The Supreme Court on Tuesday will hear the pleas filed by the Central Bureau of Investigation (CBI) against Kolkata Police Commissioner Rajeev Kumar and West Bengal government for alleged non-cooperation in a case connected with Saradha chit fund scam.
On Monday, the CBI filed a contempt plea in the apex court against West Bengal Chief Secretary, Director General of Police and Kolkata Police Commissioner for wilful and deliberate violation of the apex court orders.
A three-judge SC bench comprising Chief Justice Ranjan Gogoi, Justice Deepak Gupta and Justice Sanjiv Khanna will hear the pleas.
Meanwhile, Rajeev Kumar is said to have moved the Calcutta High Court against the issue.
A political firestorm raged on Monday as Mamata Banerjee's sit-in protest against CBI's bid to question Kolkata police chief in chit fund scam cases entered the second day, with the West Bengal Chief Minister declaring her agitation to save the "Constitution and country" will go on and she was ready to face the consequences.
Virtually all opposition parties rallied behind Banerjee's direct confrontation with the Modi government, even as the BJP called it an "alliance of corrupt" and Home Minister Rajnath Singh told Parliament that developments in West Bengal were indicative of a "breakdown of the Constitution".
Trinamool workers took to streets burning effigies of Prime Minister Narendra Modi and BJP chief Amit Shah and blocked trains, while the BJP lined up its top leaders to step up the counter-offensive against Banerjee and other opposition leaders.
The ripple effect of political tremors in West Bengal were felt in several state capitals, as Banerjee's combative posturing on the issue drew support from several regional satraps trying to sew up an anti-BJP alliance ahead of Lok Sabha polls, expected in April-May.

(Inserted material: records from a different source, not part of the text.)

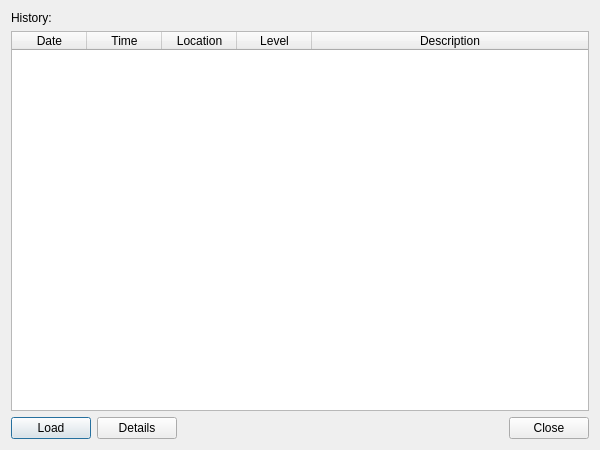
Before: the Qt Designer form src/mapclient/view/dialogs/log/qt/loginformation.ui in MusculoskeletalAtlasProject/mapclient, drawn with Qt 5.
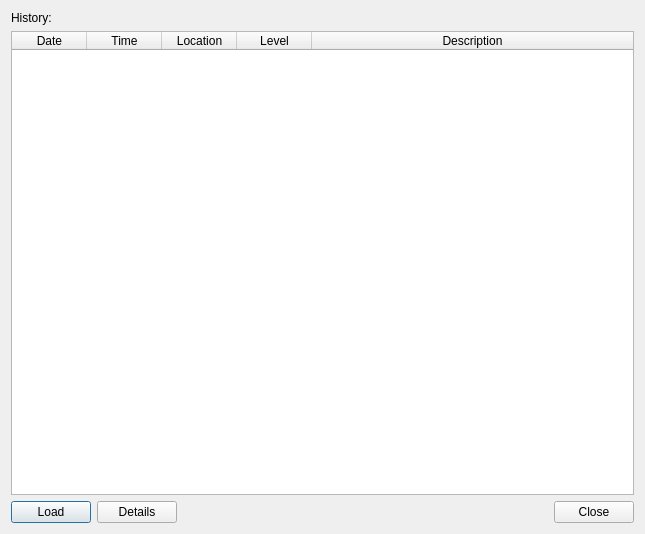
After: the same form once the commit is applied.

```diff
--- a/src/mapclient/view/dialogs/log/qt/loginformation.ui
+++ b/src/mapclient/view/dialogs/log/qt/loginformation.ui
@@ -6,8 +6,8 @@
    <rect>
     <x>0</x>
     <y>0</y>
-    <width>600</width>
-    <height>450</height>
+    <width>645</width>
+    <height>534</height>
    </rect>
   </property>
   <property name="minimumSize">
```
Left out of the diff: 16 changed lines with no effect on the pictures.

"This is a satyagraha and I'll continue (it) till the country is saved... Constitution is saved," the firebrand TMC boss said at the protest site.

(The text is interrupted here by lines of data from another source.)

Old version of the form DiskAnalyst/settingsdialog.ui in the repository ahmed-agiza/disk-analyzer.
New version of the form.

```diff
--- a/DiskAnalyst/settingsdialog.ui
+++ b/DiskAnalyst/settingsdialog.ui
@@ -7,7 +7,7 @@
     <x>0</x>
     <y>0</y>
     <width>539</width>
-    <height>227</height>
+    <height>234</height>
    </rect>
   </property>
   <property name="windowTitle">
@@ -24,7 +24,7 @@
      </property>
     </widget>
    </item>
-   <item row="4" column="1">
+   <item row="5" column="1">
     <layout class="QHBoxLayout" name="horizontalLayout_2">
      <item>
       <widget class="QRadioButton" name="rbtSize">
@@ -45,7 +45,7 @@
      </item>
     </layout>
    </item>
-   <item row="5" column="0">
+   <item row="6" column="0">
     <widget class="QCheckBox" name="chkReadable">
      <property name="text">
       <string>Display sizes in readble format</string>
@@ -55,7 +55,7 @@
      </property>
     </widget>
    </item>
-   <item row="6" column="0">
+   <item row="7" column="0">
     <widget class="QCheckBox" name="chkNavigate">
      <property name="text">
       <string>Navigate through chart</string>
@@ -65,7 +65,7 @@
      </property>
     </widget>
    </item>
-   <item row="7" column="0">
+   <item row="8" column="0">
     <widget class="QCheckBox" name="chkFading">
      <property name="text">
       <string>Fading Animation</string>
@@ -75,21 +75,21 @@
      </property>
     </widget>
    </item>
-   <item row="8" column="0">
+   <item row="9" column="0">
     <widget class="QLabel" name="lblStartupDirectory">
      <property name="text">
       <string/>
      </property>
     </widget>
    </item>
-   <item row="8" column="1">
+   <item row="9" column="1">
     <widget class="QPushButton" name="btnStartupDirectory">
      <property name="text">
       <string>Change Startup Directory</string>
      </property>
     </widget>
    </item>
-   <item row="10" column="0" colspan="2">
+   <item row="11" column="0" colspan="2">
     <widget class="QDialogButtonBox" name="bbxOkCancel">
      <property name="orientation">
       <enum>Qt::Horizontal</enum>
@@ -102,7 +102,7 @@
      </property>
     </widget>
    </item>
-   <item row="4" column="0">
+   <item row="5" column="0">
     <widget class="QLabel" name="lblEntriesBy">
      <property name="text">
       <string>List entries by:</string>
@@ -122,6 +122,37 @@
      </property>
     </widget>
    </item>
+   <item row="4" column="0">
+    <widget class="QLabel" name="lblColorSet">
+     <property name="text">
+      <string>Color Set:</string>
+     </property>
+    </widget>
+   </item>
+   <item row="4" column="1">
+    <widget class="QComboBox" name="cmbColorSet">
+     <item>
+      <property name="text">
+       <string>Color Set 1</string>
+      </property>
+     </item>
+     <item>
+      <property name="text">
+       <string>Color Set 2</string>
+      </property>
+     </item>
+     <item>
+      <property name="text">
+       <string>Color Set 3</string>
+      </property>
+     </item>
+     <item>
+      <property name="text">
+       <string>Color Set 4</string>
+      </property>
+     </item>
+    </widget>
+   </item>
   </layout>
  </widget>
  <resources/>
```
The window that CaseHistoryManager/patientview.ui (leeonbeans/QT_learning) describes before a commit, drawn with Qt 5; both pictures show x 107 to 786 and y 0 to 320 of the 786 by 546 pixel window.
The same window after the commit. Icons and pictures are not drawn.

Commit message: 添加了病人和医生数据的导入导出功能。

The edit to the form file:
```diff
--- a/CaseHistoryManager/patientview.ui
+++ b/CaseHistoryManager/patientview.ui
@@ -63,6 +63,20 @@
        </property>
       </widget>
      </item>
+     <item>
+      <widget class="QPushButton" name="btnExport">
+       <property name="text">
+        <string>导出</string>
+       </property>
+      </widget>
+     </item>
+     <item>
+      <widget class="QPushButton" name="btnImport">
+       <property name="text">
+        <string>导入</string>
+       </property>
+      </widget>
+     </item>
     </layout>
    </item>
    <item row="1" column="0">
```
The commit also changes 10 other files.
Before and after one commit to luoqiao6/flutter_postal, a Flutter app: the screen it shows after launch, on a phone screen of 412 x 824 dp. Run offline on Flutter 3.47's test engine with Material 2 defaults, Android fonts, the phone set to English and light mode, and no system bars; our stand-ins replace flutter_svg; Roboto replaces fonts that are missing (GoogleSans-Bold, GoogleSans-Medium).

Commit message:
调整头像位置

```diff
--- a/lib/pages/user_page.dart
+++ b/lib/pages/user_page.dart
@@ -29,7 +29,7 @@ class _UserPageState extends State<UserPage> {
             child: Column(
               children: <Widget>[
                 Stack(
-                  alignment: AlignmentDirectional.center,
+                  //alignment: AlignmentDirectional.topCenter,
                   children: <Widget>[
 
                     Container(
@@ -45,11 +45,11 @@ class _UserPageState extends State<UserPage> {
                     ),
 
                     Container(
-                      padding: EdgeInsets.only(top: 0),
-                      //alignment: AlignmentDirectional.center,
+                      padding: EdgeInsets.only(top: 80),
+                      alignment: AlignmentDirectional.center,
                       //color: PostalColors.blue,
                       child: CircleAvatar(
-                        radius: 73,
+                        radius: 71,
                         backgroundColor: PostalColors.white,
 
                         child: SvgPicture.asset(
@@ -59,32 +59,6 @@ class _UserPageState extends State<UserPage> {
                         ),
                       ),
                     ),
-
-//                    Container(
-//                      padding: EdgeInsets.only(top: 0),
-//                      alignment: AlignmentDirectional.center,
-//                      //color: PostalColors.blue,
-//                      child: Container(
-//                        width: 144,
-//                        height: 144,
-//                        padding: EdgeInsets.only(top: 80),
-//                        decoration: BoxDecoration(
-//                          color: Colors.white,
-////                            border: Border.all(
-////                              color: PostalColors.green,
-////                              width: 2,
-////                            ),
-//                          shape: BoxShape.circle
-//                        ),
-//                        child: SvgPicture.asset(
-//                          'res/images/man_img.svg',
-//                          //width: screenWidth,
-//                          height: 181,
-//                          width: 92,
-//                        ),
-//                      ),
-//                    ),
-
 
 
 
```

The tense standoff between the CBI and the Kolkata police for the second day echoed in Parliament and led to a washout of the proceedings following opposition protests.
"There may be breakdown of Constitution in West Bengal...Under the Constitution, the central government has been vested with the power to maintain normalcy in any part of the country," Singh told Lok Sabha.

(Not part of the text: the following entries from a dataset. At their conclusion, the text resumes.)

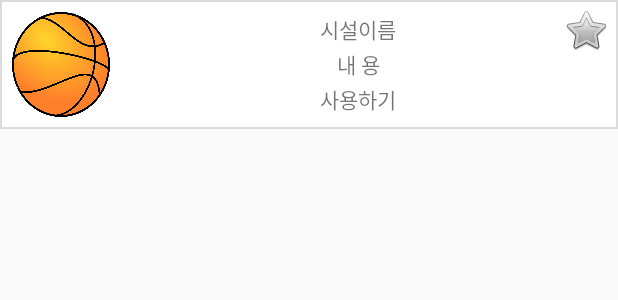
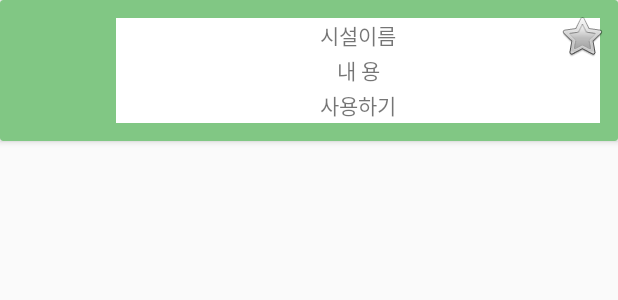
Before and after one commit to LeeJunyeol/SportFacilitiesReservationApplication, an Android app: the layout card_view_sport_facility_item.xml on its own in the app's theme, with its tools: preview values and no code run, on a phone screen of 412 x 824 dp. Shown: the top 300 px of the screen. Run offline under Robolectric (Android 15) with nearby library versions, the phone set to English and light mode, and no system bars.

Commit message:
Tab1에 CardView를 이용한 RecylerView 추가(체육시설 목록 띄우기)

```diff
--- a/app/build.gradle
+++ b/app/build.gradle
@@ -26,6 +26,8 @@ dependencies {
     })
     compile 'com.android.support:appcompat-v7:25.3.1'
     compile 'com.android.support.constraint:constraint-layout:1.0.2'
+    compile 'com.android.support:recyclerview-v7:25.3.1'
+    compile 'com.android.support:cardview-v7:25.3.1'
     compile 'com.android.support:design:25.3.1'
     compile 'com.android.support:gridlayout-v7:25.3.1'
     compile 'com.android.support:support-v4:25.3.1'
--- a/app/src/main/res/layout/activity_main.xml
+++ b/app/src/main/res/layout/activity_main.xml
@@ -54,6 +54,4 @@
         app:layout_constraintRight_toRightOf="parent"
         app:layout_constraintTop_toBottomOf="@+id/appBarLayout" />
 
-
-
 </android.support.constraint.ConstraintLayout>
--- a/app/src/main/res/layout/custom_sport_facility_item.xml
+++ b/app/src/main/res/layout/card_view_sport_facility_item.xml
@@ -1,15 +1,16 @@
 <?xml version="1.0" encoding="utf-8"?>
-<android.support.constraint.ConstraintLayout xmlns:android="http://schemas.android.com/apk/res/android"
-xmlns:app="http://schemas.android.com/apk/res-auto"
-xmlns:tools="http://schemas.android.com/tools"
-android:orientation="vertical"
-android:layout_width="match_parent"
-android:layout_height="wrap_content"
-android:background="@drawable/list_bg_white">
-
+<android.support.v7.widget.CardView xmlns:android="http://schemas.android.com/apk/res/android"
+    xmlns:card_view="http://schemas.android.com/apk/res-auto"
+    android:layout_width="match_parent"
+    android:layout_height="wrap_content"
+    android:id="@+id/card_view_sport_fac"
+    android:background="@drawable/list_bg_white"
+    card_view:cardBackgroundColor="#81C784"
+    card_view:cardElevation="3dp"
+    card_view:contentPadding="4dp">
 
     <LinearLayout
-        android:layout_width="0dp"
+        android:layout_width="match_parent"
         android:layout_height="wrap_content"
         android:layout_marginBottom="8dp"
         android:layout_marginEnd="8dp"
@@ -17,21 +18,16 @@ android:background="@drawable/list_bg_white">
         android:layout_marginRight="8dp"
         android:layout_marginStart="8dp"
         android:layout_marginTop="8dp"
-        android:orientation="horizontal"
-        app:layout_constraintBottom_toBottomOf="parent"
-        app:layout_constraintLeft_toLeftOf="parent"
-        app:layout_constraintRight_toRightOf="parent"
-        app:layout_constraintTop_toTopOf="parent">
+        android:orientation="horizontal">
 
         <ImageView
             android:id="@+id/iv_fac_list_img"
             android:layout_width="130dp"
             android:layout_height="70dp"
             android:layout_weight="1"
-            android:background="@drawable/ic_basketball"
+            android:contentDescription="체육시설 사진"
             android:minHeight="100dp"
-            android:minWidth="100dp"
-            android:contentDescription="체육시설 사진"/>
+            android:minWidth="100dp" />
 
         <LinearLayout
             android:layout_width="match_parent"
@@ -79,14 +75,9 @@ android:background="@drawable/list_bg_white">
         android:layout_marginRight="4dp"
         android:layout_marginTop="4dp"
         android:layout_weight="1"
-        app:layout_constraintBottom_toBottomOf="parent"
-        app:layout_constraintHorizontal_bias="0.997"
-        app:layout_constraintLeft_toLeftOf="parent"
-        app:layout_constraintRight_toRightOf="parent"
-        app:layout_constraintTop_toTopOf="parent"
-        app:layout_constraintVertical_bias="0.0"
-        app:srcCompat="@android:drawable/btn_star_big_off"
+        android:layout_gravity="right"
+        card_view:srcCompat="@android:drawable/btn_star_big_off"
         android:contentDescription="즐겨찾기 버튼 이미지"/>
 
 
-</android.support.constraint.ConstraintLayout>
+</android.support.v7.widget.CardView>
```
Also changed, not shown: app/src/main/java/com/project/sportfacilitiesreservationapplication/SportFacRecyclerAdapter.java (added, +59 -0 lines), app/src/main/java/com/project/sportfacilitiesreservationapplication/Tab1SportFacListFragment.java (+16 -4 lines), app/src/main/res/layout/fragment_tab1_sport_fac_list.xml (+4 -3 lines), app/src/main/res/menu/menu_common.xml (added, +17 -0 lines).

"Whatever happened on Sunday indicates constitutional breakdown," he said.
Singh also sought a report from Governor Keshari Nath Tripathi which was promptly sent by Raj Bhavan. "I do not have any grudge against any individual. But I am angry over the way institutions are being destroyed and misused," Banerjee told the gathering at the protest venue.
She said it was her government that arrested Saradha chairman Sudipta Sen and claimed Rs 250-300 crore was returned to the duped depositors.
The alleged ponzi scams at Saradha and Rose Valley groups are at the centre of what has become a major political controversy now, as the BJP leaders have alleged that the ruling party leaders in West Bengal have been among major beneficiaries of fraudulent collection of money.